Once the full picture of a divergent economic recovery becomes clear, commodities will likely fall from the stratosphere
It has been surprising to see just how far commodity prices have soared beyond what could be considered real economic growth. Much of the rebound has been a result of the base effects from the pandemic plunge, but there are other factors at play as well.
The largest is China’s stockpiling efforts, which seem to have peaked in most commodities. But there are secular changes to consider, including the greening of infrastructure, that could indeed result in strong bull markets for select commodities such as copper.
As a reminder, in past boom/bust cycles for the highly volatile commodities sector, we typically see bear markets bottom out when the Commodity Research Bureau index hits -15 per cent year over year, while bull markets peak around 24 per cent.
In this highly distorted pandemic-induced supply crunch, the CRB index is more than double that historic benchmark, having surged 52 per cent year over year to the end of April.
The primary reason is that a year ago, in the face of global lockdowns shuttering wide swaths of economic activity, the index had collapsed to its lowest point since May 2009, so a sharp yearly swing to the upside was inevitable off that base.

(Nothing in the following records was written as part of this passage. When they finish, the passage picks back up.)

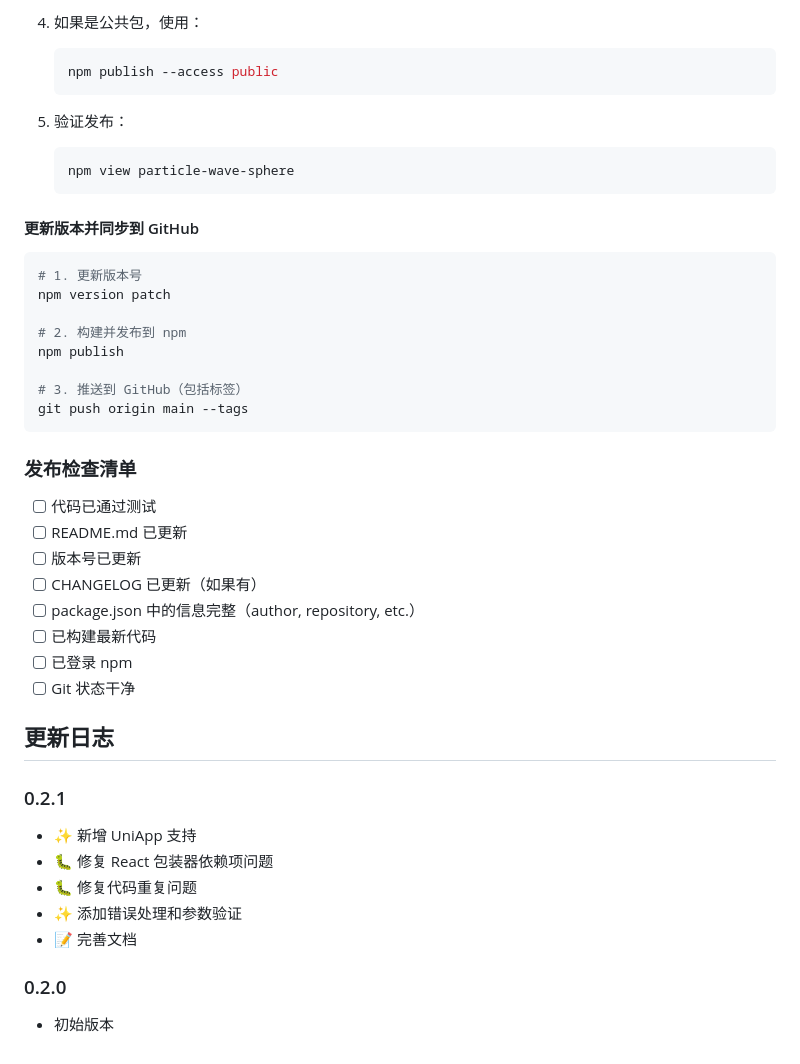
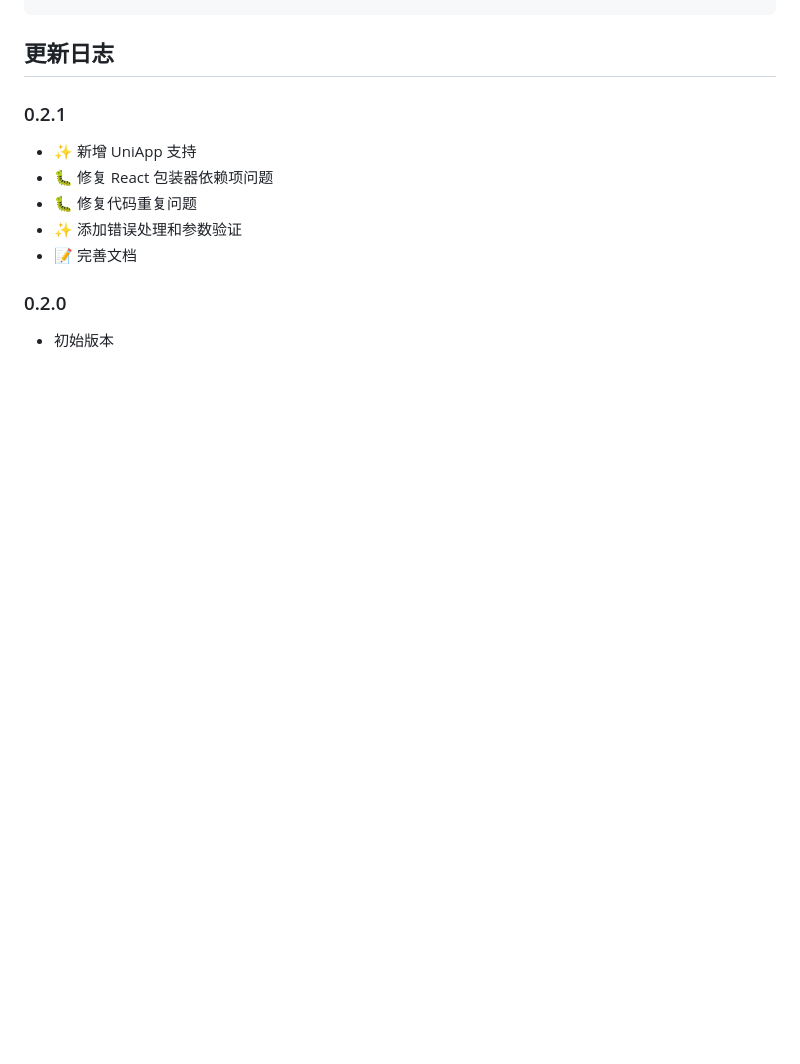
Before and after one commit to lhyyh1/particle-wave-sphere, a Markdown page: README.md, the part around the change printed below. Rendered like a GitHub page; blank space fills up the shorter version.

Commit message:
docs: remove publish section from README

````diff
--- a/README.md
+++ b/README.md
@@ -354,37 +278,3 @@ npm run dev
-4. 如果是公共包，使用：
-   ```bash
-   npm publish --access public
-   ```
-
-5. 验证发布：
-   ```bash
-   npm view particle-wave-sphere
-   ```
-
-#### 更新版本并同步到 GitHub
-
-```bash
-# 1. 更新版本号
-npm version patch
-
-# 2. 构建并发布到 npm
-npm publish
-
-# 3. 推送到 GitHub（包括标签）
-git push origin main --tags
-```
-
-### 发布检查清单
-
-- [ ] 代码已通过测试
-- [ ] README.md 已更新
-- [ ] 版本号已更新
-- [ ] CHANGELOG 已更新（如果有）
-- [ ] package.json 中的信息完整（author, repository, etc.）
-- [ ] 已构建最新代码
-- [ ] 已登录 npm
-- [ ] Git 状态干净
-
 ## 更新日志
 
 ### 0.2.1
````
Also changed, not shown: other parts of README.md (+0 -76 lines).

For the rest of this column: https://financialpost.com/investing/david-rosenberg-why-the-commodity-supercycle-narrative-is-overblown